─── Dataset entries

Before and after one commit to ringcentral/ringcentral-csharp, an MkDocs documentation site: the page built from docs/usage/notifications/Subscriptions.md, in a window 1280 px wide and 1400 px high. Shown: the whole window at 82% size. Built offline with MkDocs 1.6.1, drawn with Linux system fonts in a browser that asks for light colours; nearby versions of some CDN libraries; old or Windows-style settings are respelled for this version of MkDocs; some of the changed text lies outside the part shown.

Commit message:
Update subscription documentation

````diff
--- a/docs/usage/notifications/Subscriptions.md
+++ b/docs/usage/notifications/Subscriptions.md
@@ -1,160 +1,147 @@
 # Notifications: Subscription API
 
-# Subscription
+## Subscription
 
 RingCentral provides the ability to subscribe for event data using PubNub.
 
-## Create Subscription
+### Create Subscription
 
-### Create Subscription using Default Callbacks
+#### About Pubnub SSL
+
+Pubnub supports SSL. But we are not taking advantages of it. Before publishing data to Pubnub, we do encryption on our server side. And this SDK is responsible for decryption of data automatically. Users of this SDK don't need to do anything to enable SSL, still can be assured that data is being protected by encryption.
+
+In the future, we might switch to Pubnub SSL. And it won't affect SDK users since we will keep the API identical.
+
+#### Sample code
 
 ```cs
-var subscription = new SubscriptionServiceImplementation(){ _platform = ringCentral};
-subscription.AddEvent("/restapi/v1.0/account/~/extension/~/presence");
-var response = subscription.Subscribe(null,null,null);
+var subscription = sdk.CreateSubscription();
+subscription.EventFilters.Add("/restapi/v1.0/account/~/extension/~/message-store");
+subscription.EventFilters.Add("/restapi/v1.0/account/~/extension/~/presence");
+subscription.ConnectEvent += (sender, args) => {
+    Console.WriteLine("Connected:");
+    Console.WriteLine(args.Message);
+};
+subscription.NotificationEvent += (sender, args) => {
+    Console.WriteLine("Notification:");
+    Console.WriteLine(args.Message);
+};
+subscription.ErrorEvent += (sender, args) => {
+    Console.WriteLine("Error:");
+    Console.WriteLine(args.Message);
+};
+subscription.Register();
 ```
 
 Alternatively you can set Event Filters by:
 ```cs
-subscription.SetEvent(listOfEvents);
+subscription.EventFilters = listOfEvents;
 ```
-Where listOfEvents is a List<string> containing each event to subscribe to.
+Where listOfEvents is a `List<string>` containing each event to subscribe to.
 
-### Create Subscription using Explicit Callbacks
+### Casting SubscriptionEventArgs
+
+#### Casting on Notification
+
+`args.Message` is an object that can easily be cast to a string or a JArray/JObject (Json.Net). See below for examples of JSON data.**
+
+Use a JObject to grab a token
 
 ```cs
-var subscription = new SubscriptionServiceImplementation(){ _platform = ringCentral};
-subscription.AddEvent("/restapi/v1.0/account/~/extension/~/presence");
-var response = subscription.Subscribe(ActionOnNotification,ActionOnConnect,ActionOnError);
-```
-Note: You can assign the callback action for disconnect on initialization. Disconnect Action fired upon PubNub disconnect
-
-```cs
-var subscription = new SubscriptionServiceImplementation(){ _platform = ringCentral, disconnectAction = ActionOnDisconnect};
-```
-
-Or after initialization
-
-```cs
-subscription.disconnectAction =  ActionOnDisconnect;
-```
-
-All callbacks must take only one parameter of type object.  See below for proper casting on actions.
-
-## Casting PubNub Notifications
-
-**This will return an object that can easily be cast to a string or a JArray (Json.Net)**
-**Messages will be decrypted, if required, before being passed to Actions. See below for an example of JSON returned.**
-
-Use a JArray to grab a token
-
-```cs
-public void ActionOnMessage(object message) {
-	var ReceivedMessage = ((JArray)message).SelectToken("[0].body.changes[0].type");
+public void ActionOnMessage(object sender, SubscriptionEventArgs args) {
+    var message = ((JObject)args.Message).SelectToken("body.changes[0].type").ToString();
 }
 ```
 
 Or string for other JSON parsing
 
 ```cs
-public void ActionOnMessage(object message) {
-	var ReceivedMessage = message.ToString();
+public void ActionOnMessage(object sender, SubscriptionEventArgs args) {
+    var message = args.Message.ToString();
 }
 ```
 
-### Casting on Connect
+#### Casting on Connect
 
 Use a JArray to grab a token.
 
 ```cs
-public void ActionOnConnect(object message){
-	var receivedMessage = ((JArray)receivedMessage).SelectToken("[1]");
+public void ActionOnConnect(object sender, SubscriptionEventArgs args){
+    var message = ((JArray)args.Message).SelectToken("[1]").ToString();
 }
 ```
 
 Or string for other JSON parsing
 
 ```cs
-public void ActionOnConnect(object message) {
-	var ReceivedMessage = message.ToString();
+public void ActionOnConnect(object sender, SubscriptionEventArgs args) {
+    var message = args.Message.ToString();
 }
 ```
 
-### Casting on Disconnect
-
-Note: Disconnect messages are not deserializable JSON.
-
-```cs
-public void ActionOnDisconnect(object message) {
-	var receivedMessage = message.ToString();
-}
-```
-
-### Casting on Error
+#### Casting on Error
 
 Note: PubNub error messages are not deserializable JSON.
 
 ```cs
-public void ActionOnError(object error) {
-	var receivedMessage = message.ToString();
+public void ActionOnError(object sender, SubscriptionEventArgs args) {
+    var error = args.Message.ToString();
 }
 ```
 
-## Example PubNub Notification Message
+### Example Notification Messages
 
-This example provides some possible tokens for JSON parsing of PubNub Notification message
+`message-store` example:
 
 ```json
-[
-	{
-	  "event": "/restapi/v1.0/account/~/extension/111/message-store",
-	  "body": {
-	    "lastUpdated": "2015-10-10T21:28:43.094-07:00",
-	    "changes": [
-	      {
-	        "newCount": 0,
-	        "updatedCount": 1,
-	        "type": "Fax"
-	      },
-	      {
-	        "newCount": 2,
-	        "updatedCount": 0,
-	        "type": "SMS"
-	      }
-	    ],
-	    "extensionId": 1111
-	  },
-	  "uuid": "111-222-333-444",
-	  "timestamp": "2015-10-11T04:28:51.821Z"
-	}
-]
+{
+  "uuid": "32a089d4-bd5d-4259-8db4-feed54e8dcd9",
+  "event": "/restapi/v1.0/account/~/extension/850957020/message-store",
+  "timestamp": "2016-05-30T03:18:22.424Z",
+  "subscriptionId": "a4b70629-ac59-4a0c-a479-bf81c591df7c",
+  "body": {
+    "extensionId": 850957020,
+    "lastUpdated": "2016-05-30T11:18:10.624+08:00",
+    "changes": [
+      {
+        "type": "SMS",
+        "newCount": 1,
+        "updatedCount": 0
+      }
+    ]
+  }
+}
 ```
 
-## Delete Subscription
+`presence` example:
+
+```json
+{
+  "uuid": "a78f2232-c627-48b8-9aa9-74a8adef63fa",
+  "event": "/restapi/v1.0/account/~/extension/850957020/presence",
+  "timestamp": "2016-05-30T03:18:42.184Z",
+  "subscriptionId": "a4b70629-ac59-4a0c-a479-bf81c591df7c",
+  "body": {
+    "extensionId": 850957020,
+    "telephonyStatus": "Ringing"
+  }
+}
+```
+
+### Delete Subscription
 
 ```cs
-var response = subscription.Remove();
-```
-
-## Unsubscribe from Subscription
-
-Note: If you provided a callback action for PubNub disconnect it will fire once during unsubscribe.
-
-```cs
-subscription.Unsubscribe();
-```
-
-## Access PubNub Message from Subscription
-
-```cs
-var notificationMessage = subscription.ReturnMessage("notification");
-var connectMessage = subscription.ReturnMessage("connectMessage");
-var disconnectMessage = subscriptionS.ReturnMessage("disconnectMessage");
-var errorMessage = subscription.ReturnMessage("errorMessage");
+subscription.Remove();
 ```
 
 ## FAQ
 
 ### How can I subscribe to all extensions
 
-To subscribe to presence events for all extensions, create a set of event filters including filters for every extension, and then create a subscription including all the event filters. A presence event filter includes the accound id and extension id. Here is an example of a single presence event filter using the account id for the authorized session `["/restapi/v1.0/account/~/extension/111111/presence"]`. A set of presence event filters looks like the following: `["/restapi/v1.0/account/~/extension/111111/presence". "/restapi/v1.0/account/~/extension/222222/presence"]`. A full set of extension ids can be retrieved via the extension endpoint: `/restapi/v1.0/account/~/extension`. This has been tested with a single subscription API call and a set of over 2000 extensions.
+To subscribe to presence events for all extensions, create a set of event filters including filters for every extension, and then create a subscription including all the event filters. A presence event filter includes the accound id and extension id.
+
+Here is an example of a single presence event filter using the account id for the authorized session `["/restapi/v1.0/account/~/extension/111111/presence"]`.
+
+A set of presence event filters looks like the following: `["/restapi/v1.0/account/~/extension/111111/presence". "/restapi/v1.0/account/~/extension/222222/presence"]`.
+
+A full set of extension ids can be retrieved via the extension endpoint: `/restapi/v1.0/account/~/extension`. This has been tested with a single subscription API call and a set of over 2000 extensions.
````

──────

What this task involves – The expected answer is every line in the data above that carries the string "type".

Response area –
-All callbacks must take only one parameter of type object.  See below for proper casting on actions.
-	var ReceivedMessage = ((JArray)message).SelectToken("[0].body.changes[0].type");
+    var message = ((JObject)args.Message).SelectToken("body.changes[0].type").ToString();
-	        "type": "Fax"
-	        "type": "SMS"
+        "type": "SMS",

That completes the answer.